Edward said he could suspend the transaction and so I said, “Yes, please.” Except that produce on the voucher? That would have to be paid for and the rest voided out, and so he did. Item by item, he scanned them again until only the bananas and vegetables were left. I owed $1.97 now, he said, but I didn’t have it. And before the tears could begin a second run, Edward whispered “I’ve got it,” and pulled the cash out from his pocket and put it into the register. I offered thank yous and I’m sorrys to his refrain of “It’s no big deal, it’s just two dollars.” It was not just two dollars to me.
I went home and hugged my husband and cried, knowing how this would make him feel, knowing how hard he was working to make his one income into two, knowing how his worth and our bank account are inextricably linked in his gut even though his head and his heart know and believe the Truth. I stayed behind with my girl and one-year-old boys as he drove back to the store and looked Edward in the eye and handed over two dollars and said thank you. And I was no less proud to be his wife then than I am now when he deposits a paycheck into our account or pays the mortgage of our century-old house.
And that is how our ﬁrst couple years as a family of ﬁve looked. Exhaustion, gratitude, hospital visits, sleeplessness, fear, joy, uncertainty, and provision. We were carried by our neighbors and our friends and our family and strangers and Edward the cashier. We were carried by government-supplied baby formula and home-cooked meals made by loving hands and delivered to our door. We were carried by nurses and doc- tors who cared for us inside hospital walls and prayed for us outside them. We were carried by the One whose cattle cover a thousand hills, who created and sustains us, who knows our going out and our lying down.
This One, He carried us then and carries us still but some days, many days, I forget. I believe the lie that it all rests square on my shoulders and I nurture quiet pride that I hold it up so high and so well. I forget the unseen Hand that delivers life from death and food to lips. But that day at the grocery store I could not forget. That day, and so many since, I am made to remember.

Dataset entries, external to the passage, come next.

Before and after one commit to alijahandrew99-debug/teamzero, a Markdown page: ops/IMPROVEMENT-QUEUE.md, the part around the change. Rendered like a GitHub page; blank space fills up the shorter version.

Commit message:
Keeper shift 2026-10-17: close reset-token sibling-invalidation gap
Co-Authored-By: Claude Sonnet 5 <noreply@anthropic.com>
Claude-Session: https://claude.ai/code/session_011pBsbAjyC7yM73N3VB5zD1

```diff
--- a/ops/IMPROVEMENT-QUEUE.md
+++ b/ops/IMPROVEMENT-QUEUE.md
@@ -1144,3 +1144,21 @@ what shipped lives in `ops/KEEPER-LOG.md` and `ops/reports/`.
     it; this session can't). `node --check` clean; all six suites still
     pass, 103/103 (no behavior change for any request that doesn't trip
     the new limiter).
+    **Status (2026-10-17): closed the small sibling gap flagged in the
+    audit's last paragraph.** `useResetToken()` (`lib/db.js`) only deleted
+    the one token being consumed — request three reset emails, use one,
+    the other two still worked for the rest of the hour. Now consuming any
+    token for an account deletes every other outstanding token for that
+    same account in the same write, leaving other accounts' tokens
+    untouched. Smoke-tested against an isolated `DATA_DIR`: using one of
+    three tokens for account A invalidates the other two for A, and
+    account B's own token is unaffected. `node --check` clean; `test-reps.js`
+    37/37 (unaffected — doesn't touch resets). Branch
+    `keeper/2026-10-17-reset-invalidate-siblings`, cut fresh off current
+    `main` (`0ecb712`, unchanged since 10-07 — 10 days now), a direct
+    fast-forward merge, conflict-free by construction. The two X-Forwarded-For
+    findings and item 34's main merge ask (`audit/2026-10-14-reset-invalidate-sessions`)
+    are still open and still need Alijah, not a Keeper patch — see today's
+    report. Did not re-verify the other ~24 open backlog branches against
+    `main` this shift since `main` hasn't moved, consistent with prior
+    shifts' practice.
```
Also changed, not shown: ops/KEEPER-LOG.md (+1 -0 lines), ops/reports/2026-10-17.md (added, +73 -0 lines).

And so I thank God for those days in the checkout line when the account had all but run dry and we drew from the Well with water full. I thank God for the yellow folder that, even now that it’s gone, reminds from whence my true help comes. I thank God for you, stranger, and for you, brother and sister, and for you my friend at the playground who catches my boys before they run out the gate and into the street. I thank God for you, for through you He has carried us and He carries us still.
Bear ye one another’s burdens, and so fulfill the law of Christ (Galatians 6:2).

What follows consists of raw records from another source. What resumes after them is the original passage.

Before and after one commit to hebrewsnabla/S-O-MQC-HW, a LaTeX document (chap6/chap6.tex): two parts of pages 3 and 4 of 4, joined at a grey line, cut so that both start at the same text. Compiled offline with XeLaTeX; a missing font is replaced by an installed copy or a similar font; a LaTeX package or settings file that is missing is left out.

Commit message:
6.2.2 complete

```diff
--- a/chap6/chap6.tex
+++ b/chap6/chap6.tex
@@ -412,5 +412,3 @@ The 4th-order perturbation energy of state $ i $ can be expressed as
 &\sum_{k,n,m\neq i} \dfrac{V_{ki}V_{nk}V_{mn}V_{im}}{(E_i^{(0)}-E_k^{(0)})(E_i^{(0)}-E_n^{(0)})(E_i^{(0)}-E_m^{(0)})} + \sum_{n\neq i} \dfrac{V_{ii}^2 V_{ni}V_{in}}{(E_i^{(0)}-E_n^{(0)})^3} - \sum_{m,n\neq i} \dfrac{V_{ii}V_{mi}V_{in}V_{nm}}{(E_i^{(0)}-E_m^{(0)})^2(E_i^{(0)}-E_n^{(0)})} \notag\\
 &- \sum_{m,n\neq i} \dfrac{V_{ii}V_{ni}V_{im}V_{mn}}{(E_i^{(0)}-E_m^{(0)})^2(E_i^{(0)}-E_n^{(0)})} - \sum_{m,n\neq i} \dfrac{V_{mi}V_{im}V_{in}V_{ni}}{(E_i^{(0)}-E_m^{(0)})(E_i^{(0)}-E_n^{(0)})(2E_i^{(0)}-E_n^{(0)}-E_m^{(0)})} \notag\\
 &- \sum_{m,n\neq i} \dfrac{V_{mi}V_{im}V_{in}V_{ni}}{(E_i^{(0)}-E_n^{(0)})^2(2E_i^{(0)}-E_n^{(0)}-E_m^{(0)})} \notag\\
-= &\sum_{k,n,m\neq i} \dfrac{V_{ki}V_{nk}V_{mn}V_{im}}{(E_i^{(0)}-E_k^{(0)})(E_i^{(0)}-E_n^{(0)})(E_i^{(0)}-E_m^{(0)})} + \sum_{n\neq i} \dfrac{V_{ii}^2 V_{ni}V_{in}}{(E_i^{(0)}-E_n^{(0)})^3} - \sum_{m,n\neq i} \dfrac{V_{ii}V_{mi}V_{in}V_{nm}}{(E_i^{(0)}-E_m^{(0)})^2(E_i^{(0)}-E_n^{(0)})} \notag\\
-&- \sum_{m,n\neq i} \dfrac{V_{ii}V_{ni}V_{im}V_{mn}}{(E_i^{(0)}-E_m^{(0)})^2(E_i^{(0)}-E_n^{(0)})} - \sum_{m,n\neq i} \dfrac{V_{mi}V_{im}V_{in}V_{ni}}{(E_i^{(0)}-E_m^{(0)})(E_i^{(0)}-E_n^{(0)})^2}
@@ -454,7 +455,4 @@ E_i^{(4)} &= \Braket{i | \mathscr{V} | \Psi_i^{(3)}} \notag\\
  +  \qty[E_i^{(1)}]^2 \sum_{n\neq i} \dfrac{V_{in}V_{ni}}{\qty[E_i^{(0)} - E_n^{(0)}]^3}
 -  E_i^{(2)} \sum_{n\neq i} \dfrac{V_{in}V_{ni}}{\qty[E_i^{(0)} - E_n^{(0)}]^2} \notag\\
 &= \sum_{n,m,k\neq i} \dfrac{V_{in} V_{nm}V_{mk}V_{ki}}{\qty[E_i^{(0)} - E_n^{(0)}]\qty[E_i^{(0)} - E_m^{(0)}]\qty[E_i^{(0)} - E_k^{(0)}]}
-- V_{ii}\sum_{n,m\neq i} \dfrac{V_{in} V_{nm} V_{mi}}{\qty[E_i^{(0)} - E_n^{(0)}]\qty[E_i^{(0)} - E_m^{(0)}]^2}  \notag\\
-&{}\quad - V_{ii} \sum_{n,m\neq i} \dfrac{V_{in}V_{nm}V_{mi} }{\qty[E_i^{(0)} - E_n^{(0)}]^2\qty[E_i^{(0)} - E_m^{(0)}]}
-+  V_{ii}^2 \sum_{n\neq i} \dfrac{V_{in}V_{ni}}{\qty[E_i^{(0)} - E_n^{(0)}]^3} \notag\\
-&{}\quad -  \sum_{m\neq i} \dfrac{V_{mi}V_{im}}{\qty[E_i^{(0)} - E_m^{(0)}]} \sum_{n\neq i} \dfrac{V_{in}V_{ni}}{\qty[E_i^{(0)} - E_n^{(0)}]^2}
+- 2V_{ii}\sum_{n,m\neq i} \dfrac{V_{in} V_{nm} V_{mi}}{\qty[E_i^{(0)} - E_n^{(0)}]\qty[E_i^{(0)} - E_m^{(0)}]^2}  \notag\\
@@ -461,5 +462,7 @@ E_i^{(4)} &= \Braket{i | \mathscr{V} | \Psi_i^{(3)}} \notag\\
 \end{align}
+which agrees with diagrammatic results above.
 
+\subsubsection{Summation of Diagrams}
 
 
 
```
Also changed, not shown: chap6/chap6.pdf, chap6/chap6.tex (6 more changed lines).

Amanda Williams is a writer in love with honest words and the way they make us feel less alone. Mother to one girl and twin boys, she lives and works in a loud farmhouse outside Nashville, Tennessee. Amanda shares stories of imperfect motherhood, faith, and writing at life-edited.com.
Publication date: March 9, 2015